For the 15th year in a row, comic book fans descended upon the Baltimore Convention Center for the city’s annual Comic-Con. This year marked the first time the event grew from a two-day festival to a massive three-day event.
“Our 15th annual show was our biggest show to date,” said Marc Nathan, the event’s promoter. “Between adding the long-requested Friday to become a three-day event, increasing our floor size (and then increasing it again mid-summer when we realized even the expanded footprint wasn’t going to hold all of the guests, exhibitors and retailers wanting to come to the show), upping the ante on the annual Costume Contest by doubling the cash grand prize, and acquiring use of the Ballroom in the Baltimore Convention Center for the largest panels and the Costume Contest, we have grown by leaps and bounds from where we started, and even over last year’s event.”
While the Baltimore Comic-Con has not morphed into the television and movie-centric phenomenon that the annual San Diego convention has, it did attract a handful of mainstream stars, including Peter “Chewbacca” Mayhew, Joel Hodgson from Mystery Science Theater 3000 and Jerry “The King” Lawler.
It also included some big names in the comic book industry, including Gail Simone, Greg Capulo, Alan Davis, David Finch, Garth Ennis and Frank Cho.
Throughout the event, artists and writers signing autographs for fans had donation jars for the Hero Initiative, a nonprofit group that offers support for those in need in the comic book industry. The charity raised over $15,000.
“Hero Initiative once again had a very successful show at Baltimore Comic-Con,” said said Kevin Brogan, the group’s Mid-Atlantic Region Volunteer Coordinator. “Our booth was anchored by Denny O’Neil and Al Milgrom, while more than 50 other artists volunteered to collect donations at their booths. The continuous success of Hero Initiative at Baltimore is a result of the relationship among the Baltimore team, the Hero Initiative team and artists themselves. The artists’ willingness to support the charity, Baltimore’s incredible commitment to the show and the charity’s close working relationship with the show and the artists is the ground work for success. Adding the fans who come to the show to honor the artists with their donations just brings it all together. We could not do it without the combined community’s strong commitment.”
In addition to the Hero Initiative, the convention also helped raise money for the Comic Book Legal Defense Fund (CBDLF), Delete Blood Cancer and the Baltimore Humane Society.
Nathan has already announced the date of next year’s event, which is sure to be even larger than this one.

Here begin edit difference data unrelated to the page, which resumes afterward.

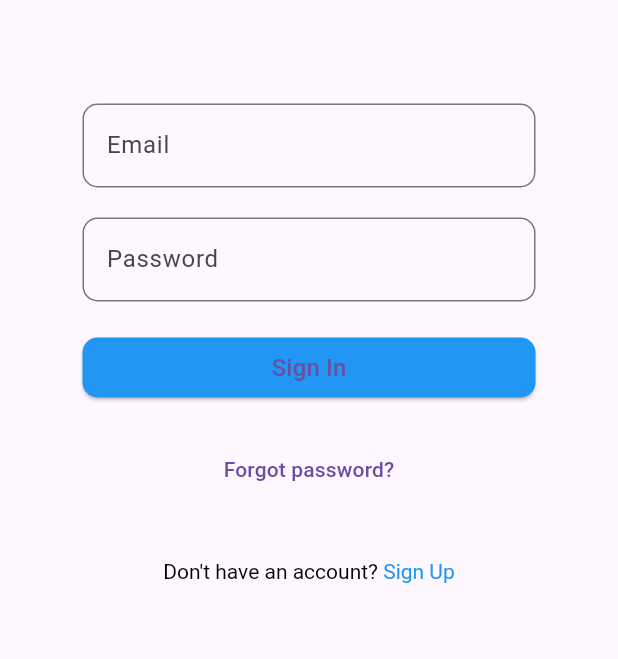
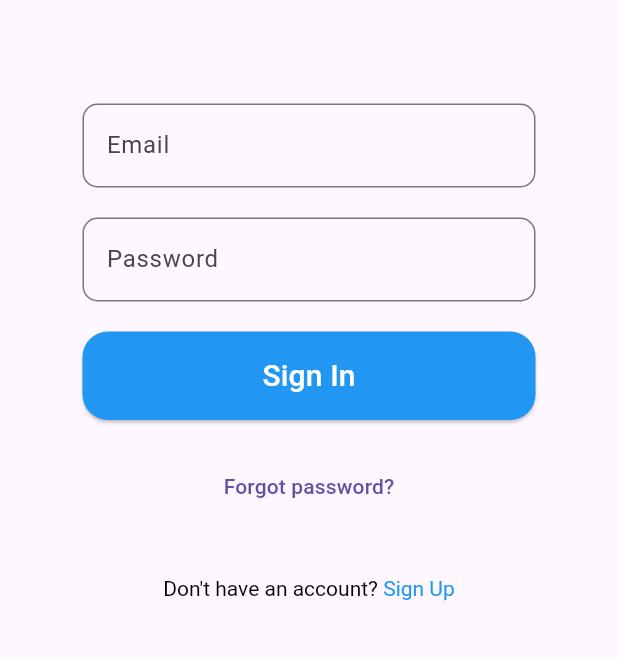
Before and after one commit to aadarshk7/Login-App_Google_Facebook_Twitter_Login, a Flutter app: the screen it shows after launch, on a phone screen of 412 x 824 dp, the part 63-722 px from its top. Run offline on Flutter 3.47's test engine with Material 3 defaults, Android fonts, the phone set to English and light mode, and no system bars; our stand-ins replace firebase_auth, firebase_core; accounts and stored records are empty.

Commit message:
Login_App

```diff
--- a/lib/login_page.dart
+++ b/lib/login_page.dart
@@ -69,21 +69,23 @@ class _LoginPageState extends State<LoginPage> {
                     ),
                     obscureText: true,
                   ),
+
                   SizedBox(height: 20),
                   ElevatedButton(
                     onPressed: () {},
                     style: ElevatedButton.styleFrom(
-                      padding: EdgeInsets.symmetric(vertical: 3.0), backgroundColor: Colors.blue,
+                       padding: EdgeInsets.all(15), backgroundColor: Colors.blue,
+                      // padding: EdgeInsets.fromLTRB(77, 20, 30, 20),
                       shape: RoundedRectangleBorder(
-                        borderRadius: BorderRadius.circular(10),
+                        borderRadius: BorderRadius.circular(17),
                       ),
                     ),
                     child: Container(
                       width: double.infinity,
                       alignment: Alignment.center,
-                      child: Text(
+                      child: const Text(
                         'Sign In',
-                        style: TextStyle(fontSize: 16),
+                        style: TextStyle(fontSize: 20, color: Colors.white),
                       ),
                     ),
                   ),
```
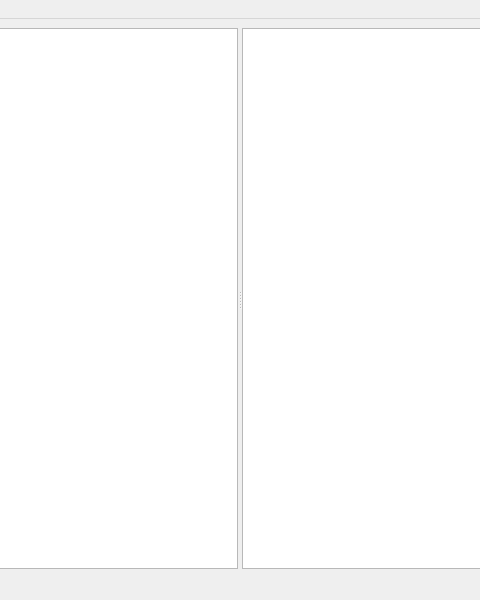
Above: MainWindow.ui from MichaelKolesnikov/Code2ERD before the change; both pictures show x 160 to 640 and y 0 to 600 of the 800 by 600 pixel window. Below: the same form after it.
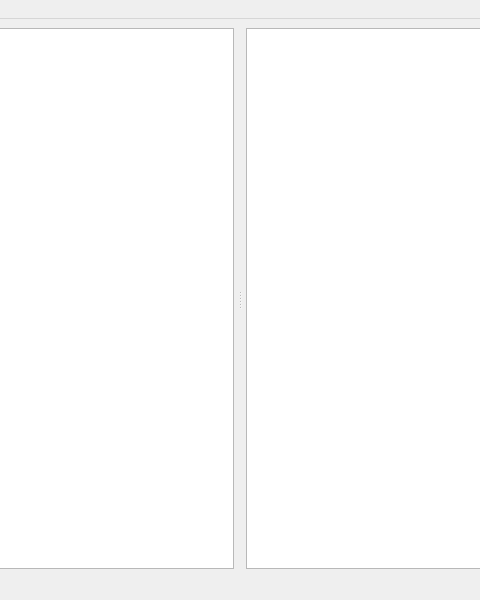
That is the form after the change. Custom widgets are drawn as their Qt base class.

Patch:
```diff
--- a/MainWindow.ui
+++ b/MainWindow.ui
@@ -20,6 +20,9 @@
       <property name="orientation">
        <enum>Qt::Horizontal</enum>
       </property>
+      <property name="handleWidth">
+       <number>12</number>
+      </property>
       <widget class="QPlainTextEdit" name="plainTextEdit"/>
       <widget class="ERDSceneView" name="graphicsView"/>
      </widget>
```
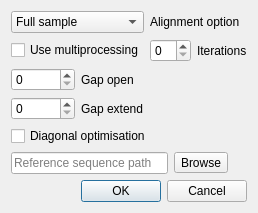
pkviatko/SHaRK, file ui/Alignment.ui: the form before one commit.
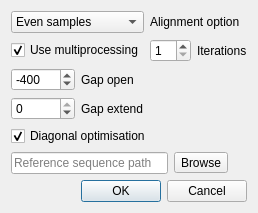
The form after the commit.

The edit to the form file:
```diff
--- a/ui/Alignment.ui
+++ b/ui/Alignment.ui
@@ -16,16 +16,6 @@
   <layout class="QGridLayout" name="gridLayout">
    <item row="0" column="0" colspan="2">
     <widget class="QComboBox" name="comboBox">
-     <item>
-      <property name="text">
-       <string>Full sample</string>
-      </property>
-     </item>
-     <item>
-      <property name="text">
-       <string>Taxon samples</string>
-      </property>
-     </item>
      <item>
       <property name="text">
        <string>Even samples</string>
@@ -45,10 +35,20 @@
      <property name="text">
       <string>Use multiprocessing</string>
      </property>
+     <property name="checked">
+      <bool>true</bool>
+     </property>
     </widget>
    </item>
    <item row="1" column="2" colspan="2">
-    <widget class="QSpinBox" name="spinBox_3"/>
+    <widget class="QSpinBox" name="spinBox_3">
+     <property name="minimum">
+      <number>1</number>
+     </property>
+     <property name="maximum">
+      <number>10</number>
+     </property>
+    </widget>
    </item>
    <item row="1" column="4">
     <widget class="QLabel" name="label_4">
@@ -58,7 +58,17 @@
     </widget>
    </item>
    <item row="2" column="0">
-    <widget class="QSpinBox" name="spinBox"/>
+    <widget class="QSpinBox" name="spinBox">
+     <property name="minimum">
+      <number>-1000</number>
+     </property>
+     <property name="maximum">
+      <number>0</number>
+     </property>
+     <property name="value">
+      <number>-400</number>
+     </property>
+    </widget>
    </item>
    <item row="2" column="1">
     <widget class="QLabel" name="label_2">
@@ -68,7 +78,14 @@
     </widget>
    </item>
    <item row="3" column="0">
-    <widget class="QSpinBox" name="spinBox_2"/>
+    <widget class="QSpinBox" name="spinBox_2">
+     <property name="minimum">
+      <number>-1000</number>
+     </property>
+     <property name="maximum">
+      <number>0</number>
+     </property>
+    </widget>
    </item>
    <item row="3" column="1" colspan="2">
     <widget class="QLabel" name="label_3">
@@ -82,6 +99,9 @@
      <property name="text">
       <string>Diagonal optimisation</string>
      </property>
+     <property name="checked">
+      <bool>true</bool>
+     </property>
     </widget>
    </item>
    <item row="5" column="0" colspan="3">
```
Left out of the diff: 10 changed lines with no effect on the pictures.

The 16th annual Baltimore Comic-Con will be held Friday, September 25 through Sunday, September 27, 2015.
Photos and article by Joel Murphy.